How nanotechnology started really in 17th century, if not earlier

The Corning Museum of Glass is having an exhibit through 4 January 2008 on the legitimate work of alchemists from 1650 to 1750 with regards to glass, a period in which some alchemists transformed themselves and their field into the science of chemistry. The 20 August 2008 issue of the Wall Street Journal, page D9, has a nice review of the art show. A few of the review's paragraphs briefly recount one early success in what is now the field of nanotechnology similar to that of the even earlier success of ancient Mayans making the nano-sized Mayan Blue pigment:
The other contribution from alchemists during this period was ruby-gold glass, which has a distinctive red hue. The problem had long been dissolving the gold down to precise nanoparticles. If the particles were too small, they wouldn't scatter the light among the proper spectrum and the glass would appear clear. Too big, and the glass had a turbid, brownish color. The key breakthrough came in 1659, when alchemist Johann Rudolf Glauber published a paper describing how to make purple of Cassius. Using an ancient formula called aqua regia, a mix of nitric and hydrochloric acid used to dissolve gold, Glauber added a small amount of tin, which reacted with the gold to produce perfectly sized particles.
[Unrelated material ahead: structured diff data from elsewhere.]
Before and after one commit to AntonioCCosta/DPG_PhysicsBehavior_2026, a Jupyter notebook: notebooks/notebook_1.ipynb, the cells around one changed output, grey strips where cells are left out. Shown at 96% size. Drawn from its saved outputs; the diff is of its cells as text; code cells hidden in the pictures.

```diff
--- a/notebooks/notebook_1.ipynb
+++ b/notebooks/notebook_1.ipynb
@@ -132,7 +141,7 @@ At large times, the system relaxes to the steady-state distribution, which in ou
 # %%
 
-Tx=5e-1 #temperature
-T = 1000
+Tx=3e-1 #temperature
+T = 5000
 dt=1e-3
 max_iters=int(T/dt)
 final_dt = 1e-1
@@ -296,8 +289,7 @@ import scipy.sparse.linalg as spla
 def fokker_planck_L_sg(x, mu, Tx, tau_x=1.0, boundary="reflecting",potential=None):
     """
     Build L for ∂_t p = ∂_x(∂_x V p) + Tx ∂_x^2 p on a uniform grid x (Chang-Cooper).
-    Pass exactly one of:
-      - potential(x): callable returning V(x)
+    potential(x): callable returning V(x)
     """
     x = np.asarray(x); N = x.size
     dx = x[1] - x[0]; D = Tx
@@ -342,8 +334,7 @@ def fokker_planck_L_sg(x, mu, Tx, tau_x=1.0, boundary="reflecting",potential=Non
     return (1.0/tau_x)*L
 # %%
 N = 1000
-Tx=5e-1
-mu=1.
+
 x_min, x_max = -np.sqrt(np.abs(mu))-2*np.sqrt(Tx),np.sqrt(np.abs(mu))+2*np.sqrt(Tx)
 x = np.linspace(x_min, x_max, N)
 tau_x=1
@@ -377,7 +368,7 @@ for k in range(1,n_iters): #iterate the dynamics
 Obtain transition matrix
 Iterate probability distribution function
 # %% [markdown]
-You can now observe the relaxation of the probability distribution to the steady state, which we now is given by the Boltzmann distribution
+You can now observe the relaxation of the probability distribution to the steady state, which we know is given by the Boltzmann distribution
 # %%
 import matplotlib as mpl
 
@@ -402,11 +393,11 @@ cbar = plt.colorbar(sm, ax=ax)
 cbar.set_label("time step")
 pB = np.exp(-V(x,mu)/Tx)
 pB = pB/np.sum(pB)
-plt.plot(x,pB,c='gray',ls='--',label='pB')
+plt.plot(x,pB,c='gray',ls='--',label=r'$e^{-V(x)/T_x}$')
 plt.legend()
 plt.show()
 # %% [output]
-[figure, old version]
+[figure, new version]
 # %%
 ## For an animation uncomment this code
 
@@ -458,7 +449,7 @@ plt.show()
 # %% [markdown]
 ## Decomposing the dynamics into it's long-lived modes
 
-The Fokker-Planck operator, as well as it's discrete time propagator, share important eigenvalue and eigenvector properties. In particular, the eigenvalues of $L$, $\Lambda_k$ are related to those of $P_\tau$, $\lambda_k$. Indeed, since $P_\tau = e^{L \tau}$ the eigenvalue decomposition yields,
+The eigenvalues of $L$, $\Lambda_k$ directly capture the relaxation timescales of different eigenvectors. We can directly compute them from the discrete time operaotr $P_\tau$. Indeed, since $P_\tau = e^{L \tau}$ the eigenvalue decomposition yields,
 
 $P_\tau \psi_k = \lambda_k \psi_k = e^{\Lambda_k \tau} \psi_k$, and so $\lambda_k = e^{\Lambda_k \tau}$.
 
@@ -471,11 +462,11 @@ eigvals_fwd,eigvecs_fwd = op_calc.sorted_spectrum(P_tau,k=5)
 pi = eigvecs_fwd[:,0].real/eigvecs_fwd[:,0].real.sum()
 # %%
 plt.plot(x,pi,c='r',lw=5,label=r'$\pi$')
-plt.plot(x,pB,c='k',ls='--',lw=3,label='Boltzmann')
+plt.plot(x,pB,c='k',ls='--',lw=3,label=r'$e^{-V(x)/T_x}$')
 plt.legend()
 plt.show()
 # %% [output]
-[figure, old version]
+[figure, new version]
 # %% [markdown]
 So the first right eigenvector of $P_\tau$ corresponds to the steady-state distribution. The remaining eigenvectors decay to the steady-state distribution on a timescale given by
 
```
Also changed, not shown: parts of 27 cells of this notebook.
Glassmaker Johann Kunckel used the purple of Cassius formula to make the first ruby-gold vessels in the 1680s. Some glass pieces using this technology are on display in the exhibit. Very valid prior art.